Although I do love Pilgrims Progress, I want to focus on the first definition of the word, one who professes belief in the teaching of Jesus Christ.  The teaching of Jesus are found in the New Testament, and has roots and is based on the Old Testament.  Everything we know about Jesus we know from the Bible.  There are very few references to Jesus outside of scripture historically, enough to know he existed, but not enough to build a theology.

In other words without scripture we wouldn’t know what it was to be a Christian.  Our faith would probably look a lot like the other great religions of the world, and we wouldn’t have the diverse unity that we have today.  Without the Bible everything would be different.

I don’t want to say that the teaching of the word is the most important thing in our faith.  There are many equally important things that need to be stressed as well at theology, such as worship, prayer, Eucharist.  The teaching and the ensuing theology are very vital and everything else hinges on that.  Without theology we wouldn’t have worship, prayer, or Eucharist.

I know there are myriad ways of teaching the word.  One way is to preach through the entire Bible in a three year span.  Another more ancient way called the Christian Year, focuses on the life and ministry of Jesus, and incorporates much of scripture and covers the “bigger story”, the grand narrative, of the Bible.

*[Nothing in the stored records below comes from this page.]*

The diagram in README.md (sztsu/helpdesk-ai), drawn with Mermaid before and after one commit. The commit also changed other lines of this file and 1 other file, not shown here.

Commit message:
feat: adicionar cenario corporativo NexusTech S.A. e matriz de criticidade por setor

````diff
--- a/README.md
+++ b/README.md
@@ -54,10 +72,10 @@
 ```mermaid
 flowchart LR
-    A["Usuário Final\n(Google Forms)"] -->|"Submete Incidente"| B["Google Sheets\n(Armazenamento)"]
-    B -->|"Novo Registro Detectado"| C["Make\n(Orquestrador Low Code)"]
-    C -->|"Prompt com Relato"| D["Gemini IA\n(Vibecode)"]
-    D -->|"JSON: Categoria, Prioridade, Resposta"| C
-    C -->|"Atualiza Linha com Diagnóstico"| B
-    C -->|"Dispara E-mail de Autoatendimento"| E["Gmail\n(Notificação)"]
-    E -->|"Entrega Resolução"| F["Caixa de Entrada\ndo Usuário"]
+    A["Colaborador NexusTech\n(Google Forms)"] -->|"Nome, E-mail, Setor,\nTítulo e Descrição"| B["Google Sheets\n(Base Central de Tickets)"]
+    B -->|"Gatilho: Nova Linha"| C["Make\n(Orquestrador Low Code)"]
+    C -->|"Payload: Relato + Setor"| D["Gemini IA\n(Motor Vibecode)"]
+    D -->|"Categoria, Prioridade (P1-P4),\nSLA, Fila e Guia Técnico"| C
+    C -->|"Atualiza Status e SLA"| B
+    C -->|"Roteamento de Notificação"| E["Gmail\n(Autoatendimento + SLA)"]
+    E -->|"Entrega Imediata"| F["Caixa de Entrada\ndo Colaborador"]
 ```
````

One of my favorite preachers, Mark Driscoll, spends months and months going through the Bible book by book.  He did a sermon series on Genesis that took 9 months to complete.  All in all, he says it’ll take him around 33 years to go through the entire Bible.

As a kid, I grew up in an Assemblies of God Church.  It really was a great Church and the people loved God and loved people.  It was a little less restrictive in the preaching and teaching.  A lot of times there were no series, the pastor would pray each week and God would lay a certain subject or scripture passage on his heart.  The result a sense that God still speaks to each of us today, and that God can and does use anyone.  He can give you a message as well.

I’m sure there are many more ways to preach and teach God’s word.  Each has strengths and weaknesses, but ideally there should be a place to take the best of ideas and incorporate them into something new and fresh.
Growing up in a more of a charismatic or evangelical church atmosphere, I’m more inclined to learn more about the past, to take a road I’ve never been down.  In my past church traditions it seems that we broke from the past in regard to tradition and liturgy.  And as I learn more about the past, the more I’m intrigued and attracted to the ancient roots.  But not to go back, to be propelled into the future.
Robert Webber writes in his book Ancient-Future Time:  “the road to the future runs through the past.”  We are not “enslaved to history”, as Ben Weasel mistakenly puts it in his song The Science of Myth (although I can see how it might seem that way).  But the idea is to examine where we’ve been, and take a look at culture today, and with the Holy Spirits leading, and use what ever we need to in order to move forward with the Gospel and the Kingdom of God.
Personally I like the idea of the Christian Year.  Since I’m not a pastor, but a worship leader, and I do have a home group, so I think we’re going to look into that and see how it goes.  I look forward to it.